So, I really like the Arthurian legends, which you may have gotten from my earlier review of “The Ill-Made Knight”. Soon I’m going to be opening up submissions for an anthology of Arthurian tales, and I have something Arthurian on the back-burner myself. Thus, I’m always into hearing new recommendations for good Arthurian stories, and one day somebody asked me if I’d heard of Stephen Lawhead’s Pendragon Cycle. I had not, and so looked it up. Apparently Stephen Lawhead is a devout Christian, and the poorer reviews of his books compared him to C.S. Lewis. Well, sign me up.
The first book in the series was titled “Taliesin”. Reviews were excellent, and I picked up the book with interest…despite the fact that it seemed to have next to nothing to do with King Arthur.

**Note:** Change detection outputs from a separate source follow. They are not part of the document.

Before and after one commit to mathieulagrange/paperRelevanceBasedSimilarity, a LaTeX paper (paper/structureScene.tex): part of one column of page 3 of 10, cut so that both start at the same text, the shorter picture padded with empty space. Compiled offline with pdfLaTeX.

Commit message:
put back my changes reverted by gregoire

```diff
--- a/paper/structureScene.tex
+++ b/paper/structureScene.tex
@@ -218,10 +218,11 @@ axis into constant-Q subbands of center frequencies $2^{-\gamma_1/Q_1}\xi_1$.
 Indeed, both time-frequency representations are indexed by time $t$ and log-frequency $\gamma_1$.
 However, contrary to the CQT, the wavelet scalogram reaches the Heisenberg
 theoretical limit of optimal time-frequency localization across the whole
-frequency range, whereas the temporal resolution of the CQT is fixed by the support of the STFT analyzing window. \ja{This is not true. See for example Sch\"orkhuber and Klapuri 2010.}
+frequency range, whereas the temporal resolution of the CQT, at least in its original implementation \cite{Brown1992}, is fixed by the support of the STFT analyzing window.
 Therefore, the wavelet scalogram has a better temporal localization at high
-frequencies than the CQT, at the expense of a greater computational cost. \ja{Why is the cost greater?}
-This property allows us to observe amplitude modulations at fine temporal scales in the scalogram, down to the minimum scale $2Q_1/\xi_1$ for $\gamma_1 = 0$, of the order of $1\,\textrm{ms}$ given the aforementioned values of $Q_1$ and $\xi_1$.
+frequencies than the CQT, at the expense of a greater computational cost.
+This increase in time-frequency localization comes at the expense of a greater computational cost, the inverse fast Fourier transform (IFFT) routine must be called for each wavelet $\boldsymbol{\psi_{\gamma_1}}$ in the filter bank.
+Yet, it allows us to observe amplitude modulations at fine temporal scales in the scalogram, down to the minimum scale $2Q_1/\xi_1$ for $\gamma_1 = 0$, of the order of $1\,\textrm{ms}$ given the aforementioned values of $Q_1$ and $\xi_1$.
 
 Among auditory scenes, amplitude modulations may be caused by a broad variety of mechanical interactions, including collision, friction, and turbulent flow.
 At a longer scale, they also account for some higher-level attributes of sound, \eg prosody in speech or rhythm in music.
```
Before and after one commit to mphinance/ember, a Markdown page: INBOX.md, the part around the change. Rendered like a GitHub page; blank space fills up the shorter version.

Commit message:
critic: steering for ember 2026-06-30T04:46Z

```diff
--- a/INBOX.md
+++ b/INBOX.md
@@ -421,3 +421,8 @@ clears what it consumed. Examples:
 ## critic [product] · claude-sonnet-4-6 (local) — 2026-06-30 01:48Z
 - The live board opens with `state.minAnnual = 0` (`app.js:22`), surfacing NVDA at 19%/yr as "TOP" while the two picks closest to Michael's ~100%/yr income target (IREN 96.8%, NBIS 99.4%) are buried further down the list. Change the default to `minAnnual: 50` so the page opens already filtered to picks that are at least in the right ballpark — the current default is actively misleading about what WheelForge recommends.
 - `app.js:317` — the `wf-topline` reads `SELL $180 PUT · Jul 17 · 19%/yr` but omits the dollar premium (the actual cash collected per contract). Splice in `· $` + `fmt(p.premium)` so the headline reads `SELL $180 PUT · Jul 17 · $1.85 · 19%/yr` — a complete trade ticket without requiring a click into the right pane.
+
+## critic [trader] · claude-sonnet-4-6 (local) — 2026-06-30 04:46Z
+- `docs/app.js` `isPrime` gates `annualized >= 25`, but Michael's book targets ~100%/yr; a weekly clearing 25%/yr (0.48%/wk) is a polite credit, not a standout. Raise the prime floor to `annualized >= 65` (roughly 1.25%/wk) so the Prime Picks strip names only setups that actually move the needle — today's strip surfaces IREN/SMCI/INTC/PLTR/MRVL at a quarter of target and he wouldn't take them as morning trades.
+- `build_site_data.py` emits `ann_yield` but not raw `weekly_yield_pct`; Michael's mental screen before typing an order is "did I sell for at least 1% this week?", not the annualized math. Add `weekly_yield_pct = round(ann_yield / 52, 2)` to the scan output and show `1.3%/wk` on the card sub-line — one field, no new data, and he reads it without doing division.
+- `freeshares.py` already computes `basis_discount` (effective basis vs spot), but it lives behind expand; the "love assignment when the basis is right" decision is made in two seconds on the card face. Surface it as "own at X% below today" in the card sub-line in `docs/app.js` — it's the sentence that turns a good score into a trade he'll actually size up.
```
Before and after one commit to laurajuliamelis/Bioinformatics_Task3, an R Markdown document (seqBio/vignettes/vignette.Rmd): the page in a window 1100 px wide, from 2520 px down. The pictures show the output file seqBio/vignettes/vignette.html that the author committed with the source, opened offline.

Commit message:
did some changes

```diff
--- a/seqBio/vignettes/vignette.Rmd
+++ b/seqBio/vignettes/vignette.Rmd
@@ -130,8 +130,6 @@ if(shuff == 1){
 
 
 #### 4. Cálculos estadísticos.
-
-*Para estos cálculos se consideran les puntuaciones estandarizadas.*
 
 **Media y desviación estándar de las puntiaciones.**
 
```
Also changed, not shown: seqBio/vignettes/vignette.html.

But hey, let’s forge onward.
All of this is just a long preface before I say “WOW”. “Taliesin” is a remarkable achievement. The novel tells two stories, which eventually come together by book three (of, I believe, four) of the story. One storyline follows Charis, a Princess of the Kingdom of Atlantis (!!!). The book follows her as war breaks out in her kingdom and dire prophecies about the end of the world slowly come to pass culminating, as well knew it would, in the utter destruction of Atlantis through storms and volcanoes. Charis manages to convince her father and brothers to pack up the royal court (some five hundred people strong, down to three hundred by the time all is said and done) and escape Atlantis with her just as the disaster strikes. The three boats they use for the escape eventually end up on the shores of Britain, where they rebuild their court.
The second story is the story of Elphin, the Prince and later King of a small British city (presumably these worked something like city-states). While out fishing Elphin finds an infant sitting in a stream, and takes him into his home. This infant is the titular Taliesin, and we are told he is going to be the greatest Bard, a sort of combination magician/singer/storyteller, who ever lived. This half of the story follows Elphin as he forms a war band to protect his people from barbarian raiders, who encroach closer and closer to the town every year. We also dip a bit into Taliesn’s schooling, and learn that he is, naturally uncommonly gifted at seeing visions in the “Otherworld” a sort of dream world or afterlife.
“Taliesin” is as ambitious as it sounds. Lawhead spends a very long time on worldbuilding in Atlantis, only to destroy the entire country before the novel is finished…in book one of a five book series! It’s like Tolkien destroyed Middle Earth three quarters of the way through “Fellowship of the Ring” and then spent the rest of the series in an entirely different location. The nerve it must have taken him to do that is stunning, but you can’t argue with the results.
“Taliesin” is basically the anti-“Song of Ice and Fire”. Throughout the book the characters keep talking about a great coming darkness, but one that will be followed by a brilliant light. It was probably three quarters of the way through the book, when it hit me that they might as well be saying “Winter is coming”. Just to punctuate this further, Taliesin stats refer to the coming light (presumably the reign of Arthur) the “Kingdom of Summer”.
Martin claims to be presenting a “realistic” portrayal of what life was like in the middle ages, but Lawhead, who is also known as a writer of alternate history, gets just as dark as Martin does, and is probably more historically accurate than Martin’s fantasy world. Yet here’s Lawhead, promising not only winter, but a coming summer along with it.
I mentioned earlier that Lawhead is a devout Christian. This comes through very, very strongly in the novel. About three quarters of the way through, Taliesin sees a vision of Christ and converts to Christianity, and a Priest converts the Atlantean King. In the novel Christianity is both unambiguously the true religion and an extreme and absolutely positive force for good. It’s easy to see why Lawhead was compared for Lewis.
Lawhead is a brilliant writer. The sheer ambition of the novel is enough to make the book impressive, but the characters are all fascinating, the prose is wonderful, and the worldbuilding is simply phenomenal. If you made me come up with criticisms at gunpoint I’d say that things in the novel tend to move very slowly (the two storylines meet up with each other much closer to the end than the beginning), so you need to be patient if you want payoff. FINALLY, by the end of the novel we get introduced to a recognizable Arthurian character. It is…
So there’s a ways to go yet before the sword in the stone.
Also, I want to go to the place where you can land two ships and 300 men, build a giant palace, and establish a kingdom, and nobody is going to challenge you. That sounds like a cool place.
Harsh as that sounds, it’s a minor criticism, because Lawhead makes the whole thing seem so real. “Taliesin” is a remarkable book and I give it my very highest recommendation. I can’t wait to read the sequel, titled, of course,”Merlin”.